“Another Round” (Denmark)

“Minari” (United States)

“The Life Ahead” (Italy)

“La Llorona” (Guatemala)

“Two of Us” (France)

IMMEDIATE ANALYSIS: “Another Round” features a buzzy Mads Mikkelsen performance, but the head-turning addition here is “Minari.” The film tells the story of a Korean American family and was both produced and distributed by A24, an American company, but landed in the foreign language category due to the controversial HFPA rule barring films with more than 50 percent non-English dialogue from competing in the other best picture categories.

Best original song, motion picture

“Speak Now,” from “One Night in Miami”

“Is Si (Seen),” from “The Life Ahead”

“Fight for You,” from “Judas and the Black Messiah”

“Hear My Voice,” from “The Trial of the Chicago 7”

“Tigress and Tweed,” from “The United States vs. Billie Holiday”

IMMEDIATE ANALYSIS: This stacked category caught some prognosticators — who expected songs from “The Prom” and “Eurovision Song Contest: The Story of Fire Saga” —by surprise. But Leslie Odom Jr.’s “Speak Now” looks like the one to beat.

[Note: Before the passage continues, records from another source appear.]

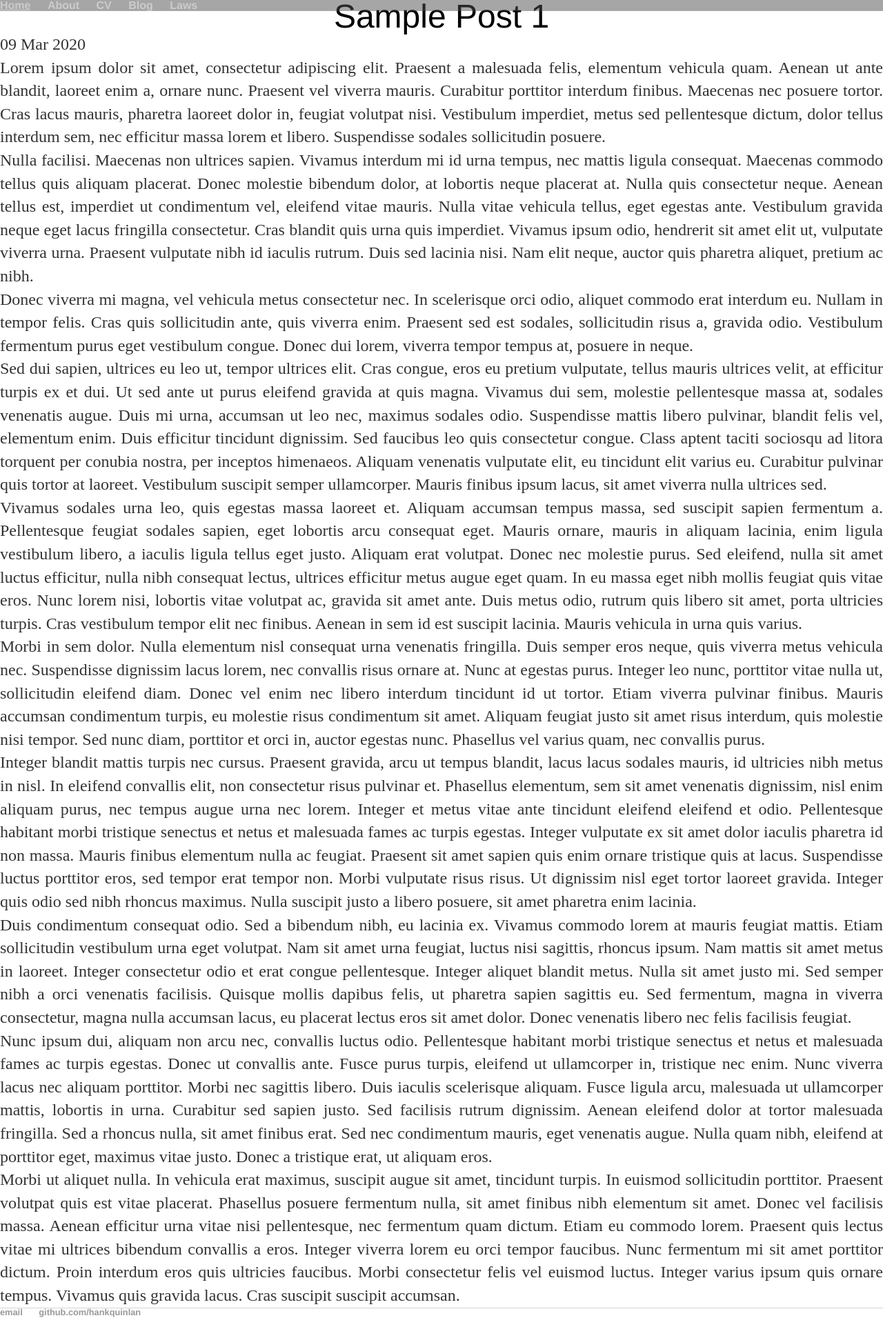
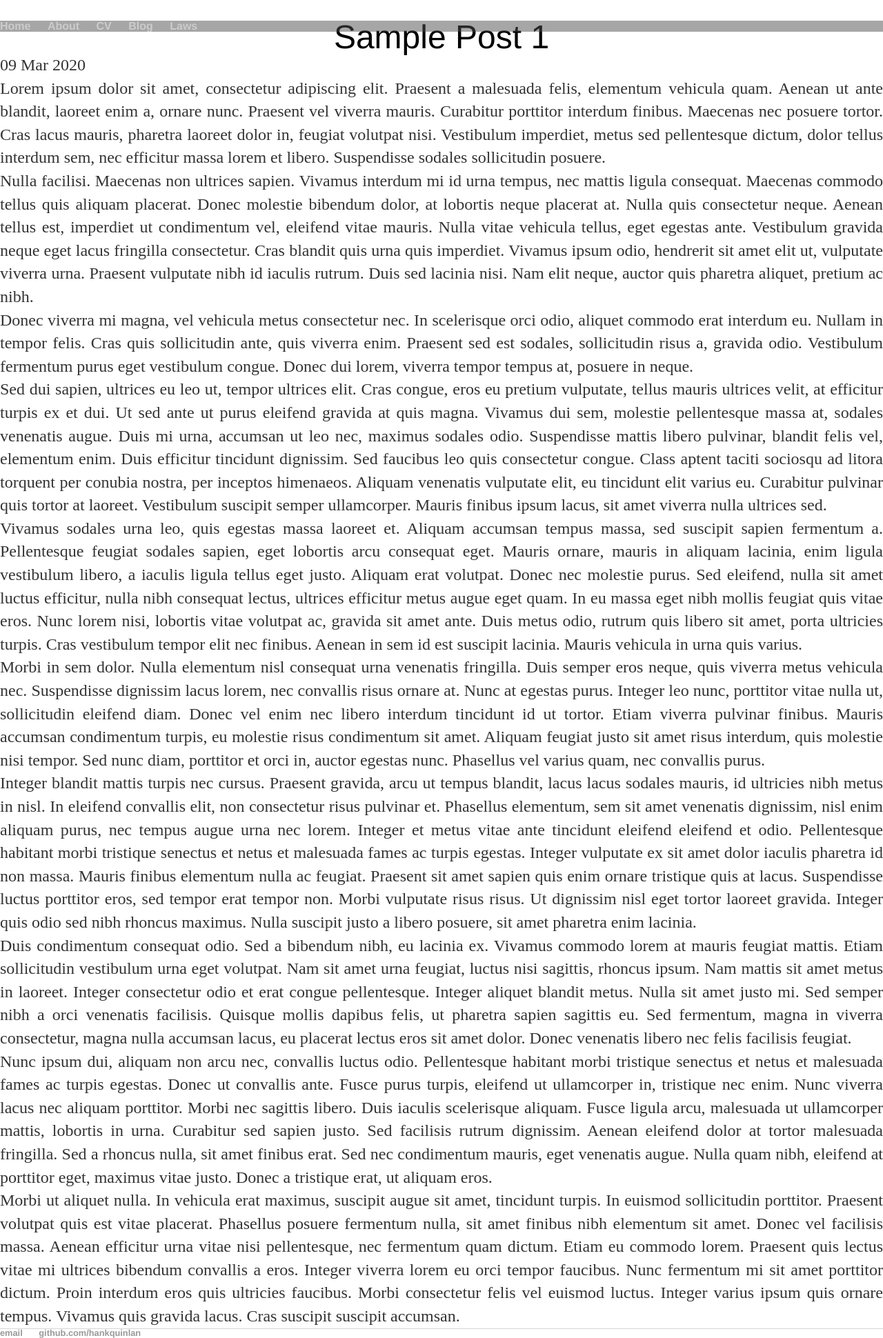
Before and after one commit to lexieph/lexieph.github.io, a Jekyll site: the page built from _posts/2020-03-09-Sample-Post-1.md, in a window 1280 px wide. Shown: the whole page at 69% size. Built offline with Jekyll 4.4.1, drawn with Linux system fonts in a browser that asks for light colours; before the commit the page ends 1910 px from its top, so only the background shows below that.

Commit message:
Update main.css
Adding top margin to .post class

```diff
--- a/css/main.css
+++ b/css/main.css
@@ -57,7 +57,8 @@
     width: 100%;
 }
 
-.container {
+.post {
+    margin-top: 30px;
 }
 
 nav ul, footer ul {
```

An earlier version of this article included “The Father” in the best director category at the exclusion of David Fincher, who was nominated for “Mank.” Dan Levy was also referred to as the family patriarch in “Schitt’s Creek”; he is the son on the series, while his real-life father, Eugene Levy — also nominated — plays the dad. “Nomadland” won the Golden Lion at the Venice Film Festival, and not at Cannes.